Among the records below, find each line bearing the word "none" and copy it.

▸ Data entries:

=== Section Start ===

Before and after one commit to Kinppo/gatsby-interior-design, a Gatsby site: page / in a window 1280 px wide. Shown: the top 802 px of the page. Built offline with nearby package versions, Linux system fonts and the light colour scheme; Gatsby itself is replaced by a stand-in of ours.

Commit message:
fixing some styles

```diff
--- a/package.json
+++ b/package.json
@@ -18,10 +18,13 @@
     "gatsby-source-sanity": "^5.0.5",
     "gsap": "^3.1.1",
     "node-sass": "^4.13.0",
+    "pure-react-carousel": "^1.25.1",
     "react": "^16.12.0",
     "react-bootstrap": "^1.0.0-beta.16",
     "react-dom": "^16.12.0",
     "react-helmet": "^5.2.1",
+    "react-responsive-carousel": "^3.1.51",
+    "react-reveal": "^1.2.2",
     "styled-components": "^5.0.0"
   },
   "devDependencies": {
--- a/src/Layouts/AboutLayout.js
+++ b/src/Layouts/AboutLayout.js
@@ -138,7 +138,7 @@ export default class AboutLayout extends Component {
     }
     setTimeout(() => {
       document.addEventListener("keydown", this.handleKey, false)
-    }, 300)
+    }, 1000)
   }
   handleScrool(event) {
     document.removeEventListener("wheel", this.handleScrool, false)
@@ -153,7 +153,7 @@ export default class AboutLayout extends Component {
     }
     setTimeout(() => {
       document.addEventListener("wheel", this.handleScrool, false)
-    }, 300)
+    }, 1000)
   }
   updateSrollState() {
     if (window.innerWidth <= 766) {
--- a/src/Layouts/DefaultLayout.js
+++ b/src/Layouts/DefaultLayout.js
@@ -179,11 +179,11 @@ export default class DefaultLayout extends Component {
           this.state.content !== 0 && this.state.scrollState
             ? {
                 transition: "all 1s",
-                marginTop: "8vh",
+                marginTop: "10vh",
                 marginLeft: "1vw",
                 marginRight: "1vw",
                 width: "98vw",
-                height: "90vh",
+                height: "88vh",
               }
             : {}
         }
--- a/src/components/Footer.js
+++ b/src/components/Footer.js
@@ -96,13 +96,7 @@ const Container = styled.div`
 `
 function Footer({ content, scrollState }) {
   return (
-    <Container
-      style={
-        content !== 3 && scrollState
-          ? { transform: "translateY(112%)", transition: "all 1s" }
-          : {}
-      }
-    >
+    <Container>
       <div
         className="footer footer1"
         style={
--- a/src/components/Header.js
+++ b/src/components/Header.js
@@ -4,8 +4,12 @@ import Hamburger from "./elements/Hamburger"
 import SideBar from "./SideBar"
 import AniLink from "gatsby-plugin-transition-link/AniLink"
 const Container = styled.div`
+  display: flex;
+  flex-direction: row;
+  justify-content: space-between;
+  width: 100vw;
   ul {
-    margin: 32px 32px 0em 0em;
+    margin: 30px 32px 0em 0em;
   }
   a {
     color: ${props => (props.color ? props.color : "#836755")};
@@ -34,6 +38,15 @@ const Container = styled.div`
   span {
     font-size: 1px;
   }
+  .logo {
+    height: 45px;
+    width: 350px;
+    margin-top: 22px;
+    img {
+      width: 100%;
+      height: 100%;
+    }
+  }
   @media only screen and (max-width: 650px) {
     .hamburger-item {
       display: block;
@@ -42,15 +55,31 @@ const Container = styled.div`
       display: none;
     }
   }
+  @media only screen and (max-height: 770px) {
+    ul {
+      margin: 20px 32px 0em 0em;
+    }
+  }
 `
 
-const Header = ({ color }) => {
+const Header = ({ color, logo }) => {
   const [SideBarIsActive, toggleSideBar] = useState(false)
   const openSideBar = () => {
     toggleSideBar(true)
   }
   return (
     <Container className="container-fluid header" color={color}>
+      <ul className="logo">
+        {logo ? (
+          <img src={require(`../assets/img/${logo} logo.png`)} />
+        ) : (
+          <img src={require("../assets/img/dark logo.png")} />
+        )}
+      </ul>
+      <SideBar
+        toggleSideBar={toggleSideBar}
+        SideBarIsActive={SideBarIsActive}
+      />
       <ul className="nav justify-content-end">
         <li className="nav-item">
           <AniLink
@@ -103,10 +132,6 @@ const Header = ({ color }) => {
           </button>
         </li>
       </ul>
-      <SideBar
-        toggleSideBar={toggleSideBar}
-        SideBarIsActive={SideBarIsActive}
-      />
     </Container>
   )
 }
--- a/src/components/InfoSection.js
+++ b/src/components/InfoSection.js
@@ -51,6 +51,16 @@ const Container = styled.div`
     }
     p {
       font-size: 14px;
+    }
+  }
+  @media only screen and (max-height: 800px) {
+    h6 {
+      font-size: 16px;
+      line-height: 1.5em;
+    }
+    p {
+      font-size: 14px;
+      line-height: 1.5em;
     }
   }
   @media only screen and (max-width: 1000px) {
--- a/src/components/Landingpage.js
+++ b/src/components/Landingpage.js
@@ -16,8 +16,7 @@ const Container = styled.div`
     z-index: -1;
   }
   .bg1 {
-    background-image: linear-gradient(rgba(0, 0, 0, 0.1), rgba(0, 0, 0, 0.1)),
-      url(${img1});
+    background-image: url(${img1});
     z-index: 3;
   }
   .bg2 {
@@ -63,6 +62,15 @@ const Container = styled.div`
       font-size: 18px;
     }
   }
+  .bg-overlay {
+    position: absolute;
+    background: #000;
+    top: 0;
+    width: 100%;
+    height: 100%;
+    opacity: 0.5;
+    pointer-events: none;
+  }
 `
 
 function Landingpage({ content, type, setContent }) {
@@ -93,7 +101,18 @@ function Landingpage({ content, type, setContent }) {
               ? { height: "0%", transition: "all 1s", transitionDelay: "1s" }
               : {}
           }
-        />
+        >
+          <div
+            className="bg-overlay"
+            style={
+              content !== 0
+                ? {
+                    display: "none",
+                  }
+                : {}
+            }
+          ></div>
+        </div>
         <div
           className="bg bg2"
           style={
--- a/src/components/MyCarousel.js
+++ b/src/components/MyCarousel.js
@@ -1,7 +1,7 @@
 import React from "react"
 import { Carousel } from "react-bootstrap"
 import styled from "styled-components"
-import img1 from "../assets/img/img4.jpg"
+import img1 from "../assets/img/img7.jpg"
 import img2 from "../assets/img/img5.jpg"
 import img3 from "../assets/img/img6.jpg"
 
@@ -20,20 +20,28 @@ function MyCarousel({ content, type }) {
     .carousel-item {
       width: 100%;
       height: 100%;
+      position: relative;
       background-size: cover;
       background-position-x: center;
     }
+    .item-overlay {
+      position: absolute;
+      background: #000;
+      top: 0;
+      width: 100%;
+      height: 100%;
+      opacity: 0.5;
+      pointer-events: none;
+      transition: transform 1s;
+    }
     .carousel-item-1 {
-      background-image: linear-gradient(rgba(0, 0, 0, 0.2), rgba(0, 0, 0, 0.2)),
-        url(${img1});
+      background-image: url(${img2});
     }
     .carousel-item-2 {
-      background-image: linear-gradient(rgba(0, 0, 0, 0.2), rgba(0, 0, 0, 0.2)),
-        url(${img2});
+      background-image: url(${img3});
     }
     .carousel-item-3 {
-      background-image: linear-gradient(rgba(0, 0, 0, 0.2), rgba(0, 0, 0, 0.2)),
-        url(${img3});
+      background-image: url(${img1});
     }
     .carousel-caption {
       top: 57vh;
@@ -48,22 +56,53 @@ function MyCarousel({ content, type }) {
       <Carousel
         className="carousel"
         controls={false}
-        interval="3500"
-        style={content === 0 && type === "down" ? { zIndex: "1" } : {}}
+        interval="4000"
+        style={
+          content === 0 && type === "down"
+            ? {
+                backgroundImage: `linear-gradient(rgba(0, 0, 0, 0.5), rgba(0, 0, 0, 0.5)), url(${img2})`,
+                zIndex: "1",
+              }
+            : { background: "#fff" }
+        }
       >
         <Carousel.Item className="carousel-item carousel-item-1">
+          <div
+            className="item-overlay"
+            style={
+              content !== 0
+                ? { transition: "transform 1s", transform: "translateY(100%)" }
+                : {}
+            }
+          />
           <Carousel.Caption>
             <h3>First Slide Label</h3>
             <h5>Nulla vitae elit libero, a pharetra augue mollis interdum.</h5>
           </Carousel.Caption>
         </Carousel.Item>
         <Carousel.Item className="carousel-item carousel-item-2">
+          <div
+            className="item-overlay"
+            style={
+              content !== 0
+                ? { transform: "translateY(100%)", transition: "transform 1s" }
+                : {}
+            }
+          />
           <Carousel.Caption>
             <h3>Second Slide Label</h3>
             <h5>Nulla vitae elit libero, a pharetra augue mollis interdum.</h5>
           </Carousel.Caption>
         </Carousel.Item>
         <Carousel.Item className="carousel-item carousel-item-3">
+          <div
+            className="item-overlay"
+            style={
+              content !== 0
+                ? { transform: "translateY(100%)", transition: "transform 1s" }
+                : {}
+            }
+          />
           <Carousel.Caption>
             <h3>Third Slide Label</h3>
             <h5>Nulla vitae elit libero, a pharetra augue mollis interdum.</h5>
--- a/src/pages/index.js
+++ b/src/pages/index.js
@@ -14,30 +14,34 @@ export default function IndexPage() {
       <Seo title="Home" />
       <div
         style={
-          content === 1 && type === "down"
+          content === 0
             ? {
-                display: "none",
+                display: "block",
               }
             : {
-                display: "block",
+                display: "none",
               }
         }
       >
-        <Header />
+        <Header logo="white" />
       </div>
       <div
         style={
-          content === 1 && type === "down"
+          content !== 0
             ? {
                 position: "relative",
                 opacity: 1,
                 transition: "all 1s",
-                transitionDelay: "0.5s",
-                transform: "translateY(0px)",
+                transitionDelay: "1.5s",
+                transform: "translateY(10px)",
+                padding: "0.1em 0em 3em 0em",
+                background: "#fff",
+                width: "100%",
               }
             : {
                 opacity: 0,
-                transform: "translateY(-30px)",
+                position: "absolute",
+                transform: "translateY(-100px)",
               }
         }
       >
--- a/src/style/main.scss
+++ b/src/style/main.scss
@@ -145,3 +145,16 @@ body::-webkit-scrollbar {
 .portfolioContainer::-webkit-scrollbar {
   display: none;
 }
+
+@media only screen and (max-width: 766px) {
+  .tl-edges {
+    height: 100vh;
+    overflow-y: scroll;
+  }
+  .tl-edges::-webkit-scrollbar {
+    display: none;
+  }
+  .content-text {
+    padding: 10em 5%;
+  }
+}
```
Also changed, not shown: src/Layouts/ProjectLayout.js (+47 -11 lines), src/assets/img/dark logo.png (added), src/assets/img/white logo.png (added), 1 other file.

=== Section End ===

▸ Answer:
       display: none;
+    pointer-events: none;
+                    display: "none",
+      pointer-events: none;
-                display: "none",
+                display: "none",
   display: none;
+    display: none;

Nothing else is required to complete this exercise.